[What the task asks] Using the records below, find how many lines hold the word "magic" and reply with only that number.

[Information supplied]

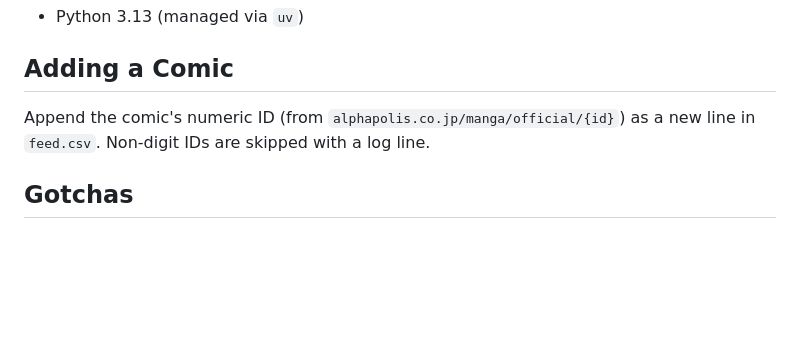
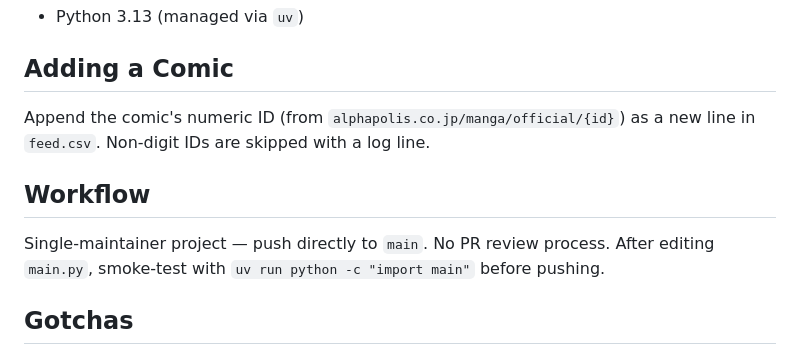
Before and after one commit to hanwarai/alphapolis-rss, a Markdown page: CLAUDE.md, the part around the change. GitHub-like rendering; blank space fills up the shorter version.

Commit message:
docs: document direct-push workflow in CLAUDE.md
Make the single-maintainer, direct-to-main convention explicit so
future sessions don't propose a PR-review flow. Also notes the
import-time smoke test that catches obvious main.py breakage.

Co-Authored-By: Claude Opus 4.7 (1M context) <noreply@anthropic.com>

```diff
--- a/CLAUDE.md
+++ b/CLAUDE.md
@@ -51,6 +51,12 @@ uv run main.py
 Append the comic's numeric ID (from `alphapolis.co.jp/manga/official/{id}`) as a
 new line in `feed.csv`. Non-digit IDs are skipped with a log line.
 
+## Workflow
+
+Single-maintainer project — push directly to `main`. No PR review process.
+After editing `main.py`, smoke-test with `uv run python -c "import main"`
+before pushing.
+
 ## Gotchas
 
 - Comic metadata (`h1`, `div.outline`, `div.manga-bigbanner`) is scraped from
```
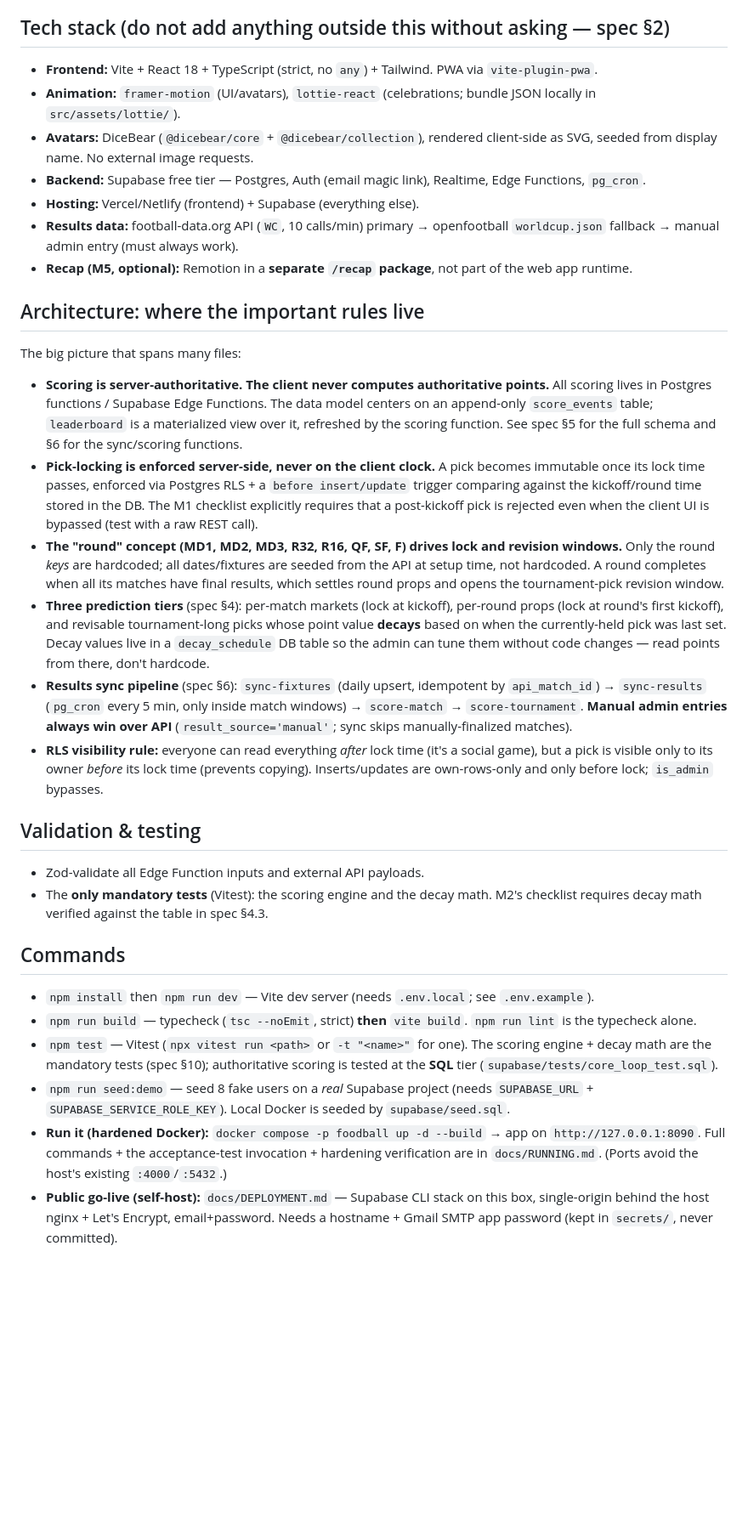
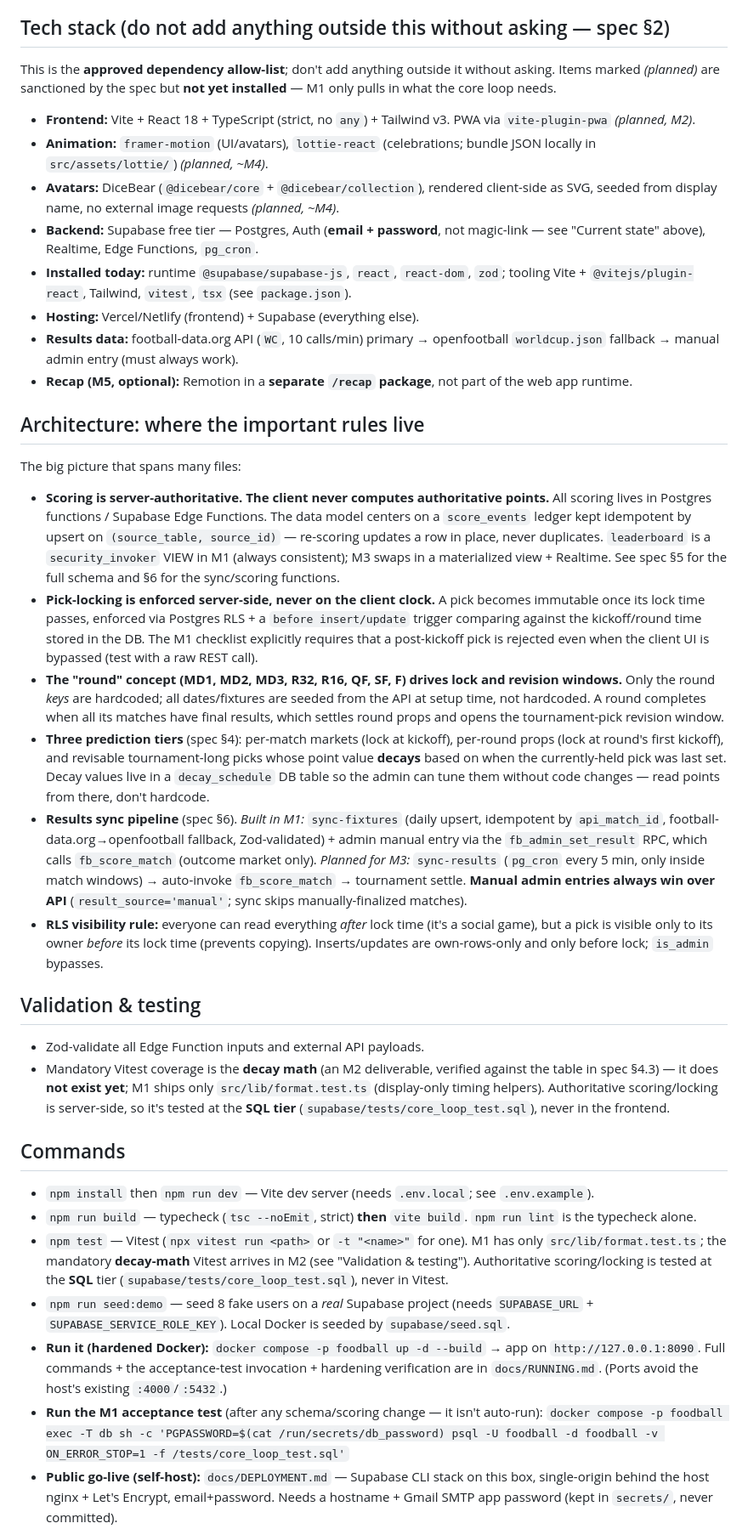
Before and after one commit to TawfiqulBari/foodball, a Markdown page: CLAUDE.md, the part around one of its changes. Shown at 85% size. GitHub-like rendering; blank space fills up the shorter version.

Commit message:
docs: correct CLAUDE.md M1/M3 drift (auth, stack, scoring, sync, tests)
Audited CLAUDE.md against the actual M1 code and fixed load-bearing
inaccuracies that described the spec's intended stack or the M3 end-state
as current reality:

- Auth is email+password, not magic-link (matches Login.tsx + config.toml).
- PWA/framer-motion/lottie/dicebear are sanctioned but NOT installed yet;
  reframed Tech stack as an allow-list with (planned) tags + "installed today".
- score_events is idempotent upsert, not append-only.
- leaderboard is a security_invoker VIEW in M1, not a materialized view.
- Sync pipeline: only sync-fixtures + fb_admin_set_result->fb_score_match
  exist; sync-results/score-match/score-tournament are M3.
- "The Menu" hard-codes rules in More.tsx today (placeholder to wire to
  decay_schedule before M2).
- Mandatory decay-math Vitest doesn't exist yet; authoritative scoring is
  SQL-tier (core_loop_test.sql).

Additions: exact M1 acceptance-test command, schema/function extension
workflow, and a built-but-dormant note (FoodBallMascot, decay_schedule).

Co-Authored-By: Claude Opus 4.8 (1M context) <noreply@anthropic.com>

```diff
--- a/CLAUDE.md
+++ b/CLAUDE.md
@@ -39,10 +39,13 @@ A $0-infrastructure, mobile-first PWA prediction league for ~20–50 office coll
 
 ## Tech stack (do not add anything outside this without asking — spec §2)
 
-- **Frontend:** Vite + React 18 + TypeScript (strict, no `any`) + Tailwind. PWA via `vite-plugin-pwa`.
-- **Animation:** `framer-motion` (UI/avatars), `lottie-react` (celebrations; bundle JSON locally in `src/assets/lottie/`).
-- **Avatars:** DiceBear (`@dicebear/core` + `@dicebear/collection`), rendered client-side as SVG, seeded from display name. No external image requests.
-- **Backend:** Supabase free tier — Postgres, Auth (email magic link), Realtime, Edge Functions, `pg_cron`.
+This is the **approved dependency allow-list**; don't add anything outside it without asking. Items marked *(planned)* are sanctioned by the spec but **not yet installed** — M1 only pulls in what the core loop needs.
+
+- **Frontend:** Vite + React 18 + TypeScript (strict, no `any`) + Tailwind v3. PWA via `vite-plugin-pwa` *(planned, M2)*.
+- **Animation:** `framer-motion` (UI/avatars), `lottie-react` (celebrations; bundle JSON locally in `src/assets/lottie/`) *(planned, ~M4)*.
+- **Avatars:** DiceBear (`@dicebear/core` + `@dicebear/collection`), rendered client-side as SVG, seeded from display name, no external image requests *(planned, ~M4)*.
+- **Backend:** Supabase free tier — Postgres, Auth (**email + password**, not magic-link — see "Current state" above), Realtime, Edge Functions, `pg_cron`.
+- **Installed today:** runtime `@supabase/supabase-js`, `react`, `react-dom`, `zod`; tooling Vite + `@vitejs/plugin-react`, Tailwind, `vitest`, `tsx` (see `package.json`).
 - **Hosting:** Vercel/Netlify (frontend) + Supabase (everything else).
 - **Results data:** football-data.org API (`WC`, 10 calls/min) primary → openfootball `worldcup.json` fallback → manual admin entry (must always work).
 - **Recap (M5, optional):** Remotion in a **separate `/recap` package**, not part of the web app runtime.
@@ -51,30 +54,33 @@ A $0-infrastructure, mobile-first PWA prediction league for ~20–50 office coll
 
 The big picture that spans many files:
 
-- **Scoring is server-authoritative. The client never computes authoritative points.** All scoring lives in Postgres functions / Supabase Edge Functions. The data model centers on an append-only `score_events` table; `leaderboard` is a materialized view over it, refreshed by the scoring function. See spec §5 for the full schema and §6 for the sync/scoring functions.
+- **Scoring is server-authoritative. The client never computes authoritative points.** All scoring lives in Postgres functions / Supabase Edge Functions. The data model centers on a `score_events` ledger kept idempotent by upsert on `(source_table, source_id)` — re-scoring updates a row in place, never duplicates. `leaderboard` is a `security_invoker` VIEW in M1 (always consistent); M3 swaps in a materialized view + Realtime. See spec §5 for the full schema and §6 for the sync/scoring functions.
 - **Pick-locking is enforced server-side, never on the client clock.** A pick becomes immutable once its lock time passes, enforced via Postgres RLS + a `before insert/update` trigger comparing against the kickoff/round time stored in the DB. The M1 checklist explicitly requires that a post-kickoff pick is rejected even when the client UI is bypassed (test with a raw REST call).
 - **The "round" concept (MD1, MD2, MD3, R32, R16, QF, SF, F) drives lock and revision windows.** Only the round *keys* are hardcoded; all dates/fixtures are seeded from the API at setup time, not hardcoded. A round completes when all its matches have final results, which settles round props and opens the tournament-pick revision window.
 - **Three prediction tiers** (spec §4): per-match markets (lock at kickoff), per-round props (lock at round's first kickoff), and revisable tournament-long picks whose point value **decays** based on when the currently-held pick was last set. Decay values live in a `decay_schedule` DB table so the admin can tune them without code changes — read points from there, don't hardcode.
-- **Results sync pipeline** (spec §6): `sync-fixtures` (daily upsert, idempotent by `api_match_id`) → `sync-results` (`pg_cron` every 5 min, only inside match windows) → `score-match` → `score-tournament`. **Manual admin entries always win over API** (`result_source='manual'`; sync skips manually-finalized matches).
+- **Results sync pipeline** (spec §6). *Built in M1:* `sync-fixtures` (daily upsert, idempotent by `api_match_id`, football-data.org→openfootball fallback, Zod-validated) + admin manual entry via the `fb_admin_set_result` RPC, which calls `fb_score_match` (outcome market only). *Planned for M3:* `sync-results` (`pg_cron` every 5 min, only inside match windows) → auto-invoke `fb_score_match` → tournament settle. **Manual admin entries always win over API** (`result_source='manual'`; sync skips manually-finalized matches).
 - **RLS visibility rule:** everyone can read everything *after* lock time (it's a social game), but a pick is visible only to its owner *before* its lock time (prevents copying). Inserts/updates are own-rows-only and only before lock; `is_admin` bypasses.
 
 ## Validation & testing
 
 - Zod-validate all Edge Function inputs and external API payloads.
-- The **only mandatory tests** (Vitest): the scoring engine and the decay math. M2's checklist requires decay math verified against the table in spec §4.3.
+- Mandatory Vitest coverage is the **decay math** (an M2 deliverable, verified against the table in spec §4.3) — it does **not exist yet**; M1 ships only `src/lib/format.test.ts` (display-only timing helpers). Authoritative scoring/locking is server-side, so it's tested at the **SQL tier** (`supabase/tests/core_loop_test.sql`), never in the frontend.
 
 ## Commands
 
 - `npm install` then `npm run dev` — Vite dev server (needs `.env.local`; see `.env.example`).
 - `npm run build` — typecheck (`tsc --noEmit`, strict) **then** `vite build`. `npm run lint` is the typecheck alone.
-- `npm test` — Vitest (`npx vitest run <path>` or `-t "<name>"` for one). The
-  scoring engine + decay math are the mandatory tests (spec §10); authoritative
-  scoring is tested at the **SQL** tier (`supabase/tests/core_loop_test.sql`).
+- `npm test` — Vitest (`npx vitest run <path>` or `-t "<name>"` for one). M1 has only
+  `src/lib/format.test.ts`; the mandatory **decay-math** Vitest arrives in M2 (see
+  "Validation & testing"). Authoritative scoring/locking is tested at the **SQL** tier
+  (`supabase/tests/core_loop_test.sql`), never in Vitest.
 - `npm run seed:demo` — seed 8 fake users on a *real* Supabase project (needs
   `SUPABASE_URL` + `SUPABASE_SERVICE_ROLE_KEY`). Local Docker is seeded by `supabase/seed.sql`.
 - **Run it (hardened Docker):** `docker compose -p foodball up -d --build` → app on
   `http://127.0.0.1:8090`. Full commands + the acceptance-test invocation + hardening
   verification are in `docs/RUNNING.md`. (Ports avoid the host's existing `:4000`/`:5432`.)
+- **Run the M1 acceptance test** (after any schema/scoring change — it isn't auto-run):
+  `docker compose -p foodball exec -T db sh -c 'PGPASSWORD=$(cat /run/secrets/db_password) psql -U foodball -d foodball -v ON_ERROR_STOP=1 -f /tests/core_loop_test.sql'`
 - **Public go-live (self-host):** `docs/DEPLOYMENT.md` — Supabase CLI stack on this
   box, single-origin behind the host nginx + Let's Encrypt, email+password. Needs a
   hostname + Gmail SMTP app password (kept in `secrets/`, never committed).
```
Also changed, not shown: other parts of CLAUDE.md (+12 -2 lines).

[/Information supplied]

[Task response] 3